“The GAO report confirms what the industry has been saying for years: the CMS auditing system is poorly managed, is forcing good providers out of business and needs to be significantly revised,” said Thomas Ryan, president of AAHomecare. “Hopefully, the GAO report helps create the changes needed to ensure that HME providers can stay in business and supply Medicare beneficiaries with the quality services and products that they deserve.”
Ryan noted that Congress is already working on a legislative fix to the audit system. The recently introduced Audit Improvement and Reform Act (AIR Act), H.R. 5083, will increase transparency, education and outreach, and reward suppliers that have low error rates on audited claims. The AIR Act would apply to all contractors performing audits on durable medical equipment, prosthetics, orthotics, and supplies.
The extent of the audit problem was revealed last December when Administrative Law Judges suspended action on new audit appeals because of the backlog of cases. There are now more than 600,000 cases awaiting appeals. Previous to the suspension, providers repaid the government or didn’t get paid during the appeals process. But most appeals were ultimately won by providers and they received the money owed for providing home medical equipment to Medicare patients.
But closing down the appeals process left providers with no recourse and has forced many to shut their businesses or no longer service Medicare patients.
Another factor for providers is the amount of time and resources needed to comply with the army of auditors that CMS has unleashed without proper management. CMS has hired a variety of contractors that conduct audits of providers – Durable Medical Equipment Medicare Administrative Contractors (DME MACs), Zone Program Integrity Contractors (ZPICs), Recovery Audit Contractors (RACs) and the Comprehensive Error Rate Testing Contractor (CERTs). And what GAO determined is that these entities are not coordinated and are wasting government resources by auditing the same claims, while needlessly burdening the providers.
“This audit process – from paying contractors a ‘bounty’ to open audits to shutting down appeals for providers – has done a major disservice to providers and to the Medicare beneficiaries who they serve,” said Ryan. “The GAO report is a major rebuke of CMS’ ability to adequately manage an audit system and provides further evidence that this is bad public policy must be fixed.”
Specifically, the GAO report found that:
- A Recovery Audit Data Warehouse was created to track audits and prevent duplications. But GAO found that the database was not designed to provide information on all possible duplications, and that its data was not reliable because the contracts didn’t include the necessary information.

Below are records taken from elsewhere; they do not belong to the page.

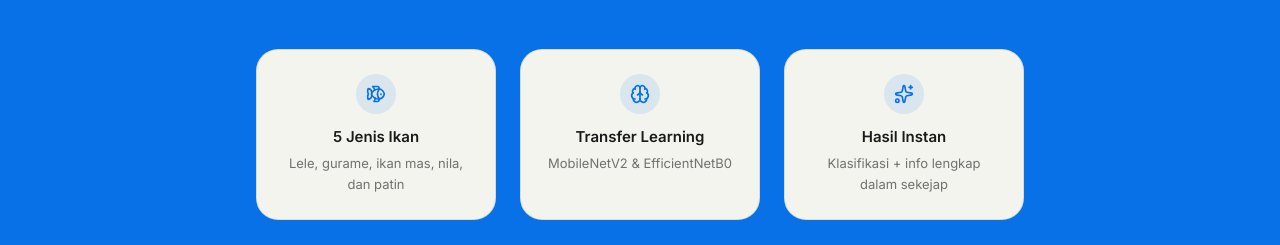
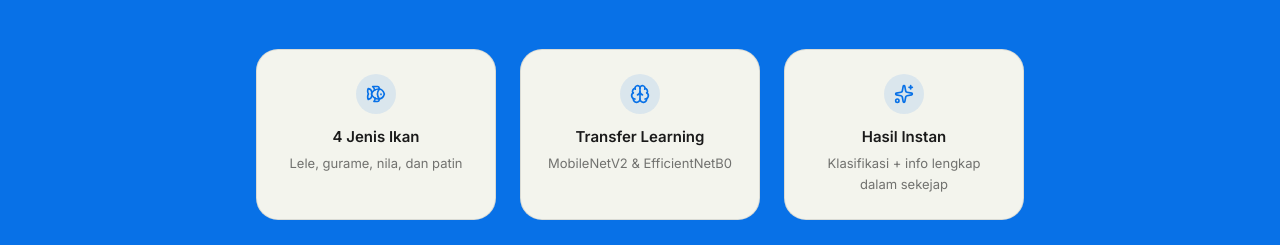
Before and after one commit to dindaatikah211/fish-classification-frontend, a Next.js app: page / in a window 1280 px wide. Shown: the part 2884-3129 px from the top of the page. Built offline with nearby package versions, Linux system fonts and the light colour scheme; a web font is replaced by a local one.

Commit message:
feat: update kelas on about constant

```diff
--- a/src/features/landing/constants/About.ts
+++ b/src/features/landing/constants/About.ts
@@ -3,8 +3,8 @@ import { Fish, Brain, Sparkles } from "lucide-react";
 export const STATS = [
   {
     icon: Fish,
-    label: "5 Jenis Ikan",
-    description: "Lele, gurame, ikan mas, nila, dan patin",
+    label: "4 Jenis Ikan",
+    description: "Lele, gurame, nila, dan patin",
   },
   {
     icon: Brain,
```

- Contractors had a low compliance rate on requirements that they communicate to providers their rights during an audit. This affected the ability of providers to exercise their rights.
- A lack coordination and oversight by CMS regarding the activities of their audit contractors.
- CMS has not established clear guidance prohibiting contractors from reviewing the same claims.
The flaws cited in the GAO report got the attention of many on Capitol Hill.
“The provider community has raised numerous concerns about the consistency and accuracy of the audit process over the past few years and this report is the first effort to determine what steps could be taken to improve the process,” said Rep. Diana Louise DeGette (D-CO). “The information in this report can now be used by Congress and CMS to help make improvements and ensure more consistent oversight of both the contractors and audit process.”
Ryan cautioned that the audit legislation won’t solve all the problems, but will help.
To learn more, visit www.FixMedicareAudits.org and follow @AAHomecare on Twitter.